The Footballification of Campaigns
Some of you may know that I love watching NFL football. And that my beloved team, the Saints, powered through the wildcard playoffs before losing to Seattle last weekend.
Yes, Seattle. If you are a frequent reader (or if you’re my four square friend), you know that I’ve been to Seattle. A lot. My trips have coincided with some key Saints/Seahawks games (I was in town on 12/4 following the 12/2 game and on 1/14 following the 1/11 game). Normally, I’m a very sore loser, but I’m trying to be better about it (perhaps due to my client in the Seattle area). I will say that last weekend’s game was a joy to watch, and it has been fun to be in town so often and see the genuine enthusiasm among the fans as their team inches closer to the ultimate goal. To all of my Seattle friends, congratulations and enjoy your Super Bowl experience.
Since this is a blog about my work and travel experiences, not about travel and football, you had to know I was headed for some sort of wacky analogy with all the football references, right? Ok, here goes.
We were recently asked to submit a proposal to an organization to do some post-campaign analysis. It occurs to me that campaigns are like the football season. There’s a whole lot of buildup. You spend time getting all of your supporters excited until they feel committed. They are as much in this campaign as you are. You’re making the case for people to support you over any other organization. You continue to refine and adjust your strategy throughout the campaign, eventually achieving your goal (okay, I suppose this is where the metaphor is a bit thin. Not everyone wins the Super Bowl, but most organizations finish their campaigns. Maybe not the year they thought they’d be done, or at the target amount they initially envisioned, but they do finish. So maybe campaigns are like regular season football).

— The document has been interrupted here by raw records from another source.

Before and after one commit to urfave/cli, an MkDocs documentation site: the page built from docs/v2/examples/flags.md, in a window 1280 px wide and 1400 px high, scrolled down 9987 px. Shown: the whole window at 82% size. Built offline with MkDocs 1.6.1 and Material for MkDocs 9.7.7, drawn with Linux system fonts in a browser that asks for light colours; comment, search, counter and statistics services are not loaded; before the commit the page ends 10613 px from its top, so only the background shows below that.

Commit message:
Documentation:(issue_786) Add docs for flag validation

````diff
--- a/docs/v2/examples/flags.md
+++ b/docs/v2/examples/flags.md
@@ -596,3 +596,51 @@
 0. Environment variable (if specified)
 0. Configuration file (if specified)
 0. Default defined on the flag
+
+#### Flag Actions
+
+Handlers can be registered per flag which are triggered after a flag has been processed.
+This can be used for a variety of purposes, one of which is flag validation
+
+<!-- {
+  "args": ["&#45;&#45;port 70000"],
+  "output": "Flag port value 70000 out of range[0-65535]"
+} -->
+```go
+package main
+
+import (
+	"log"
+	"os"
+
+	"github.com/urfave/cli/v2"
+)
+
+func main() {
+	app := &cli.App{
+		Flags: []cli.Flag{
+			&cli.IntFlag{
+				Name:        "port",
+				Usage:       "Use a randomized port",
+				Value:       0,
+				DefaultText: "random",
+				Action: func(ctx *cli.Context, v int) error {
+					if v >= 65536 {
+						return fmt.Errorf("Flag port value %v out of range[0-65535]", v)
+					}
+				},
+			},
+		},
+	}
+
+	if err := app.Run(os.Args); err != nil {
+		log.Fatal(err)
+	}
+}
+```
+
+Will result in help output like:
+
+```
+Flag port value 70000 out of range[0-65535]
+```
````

Anyway, you reach your goal, you celebrate, and then…what do you do? Just like how most of us feel the day after the Super Bowl, it’s back to business as usual. Instead of listening to Mike and Mike on my drive in to work, I put on NPR or Bloomberg. Football is brought up occasionally, there’s the draft, but it doesn’t get exciting again until the next season. Is this how our fundraising operations are conducted between campaigns? Are we just coasting? Are we immediately gearing up to start again? Or are we looking at what worked, what did not work, and making some between-campaign adjustments? They do this in football all the time- most of the movement happens between seasons (or immediately as post-season games start in the case of coaching changes on Black Monday). And they do it largely based on data (were you waiting for me to mention data?). Analysts break down games, players, and plays ad nauseum. They can slice and dice everything having to do with the game, some things which are tangentially related at best. I bet someone has analyzed Tom Brady’s performance in games where he has facial hair versus games when he doesn’t (if this hasn’t been done, someone should look into it).
Wins (from 9/10/2013)
Loses (from 12/15/2013)
Readers, what do you think? Are we as an industry analyzing our fundraising efforts in between campaigns? If we are analyzing, what types of changes is it leading to? Do we get more resources? Different resources? Does it lead us to reorganize our teams in a way that better allows us to be mission-focused and donor-centered? I applaud this particular potential client for deciding to take a look back. I know there are other organizations that have done this as well. What about you? Take my poll and add a comment if you’ve been a part of a post-campaign analysis: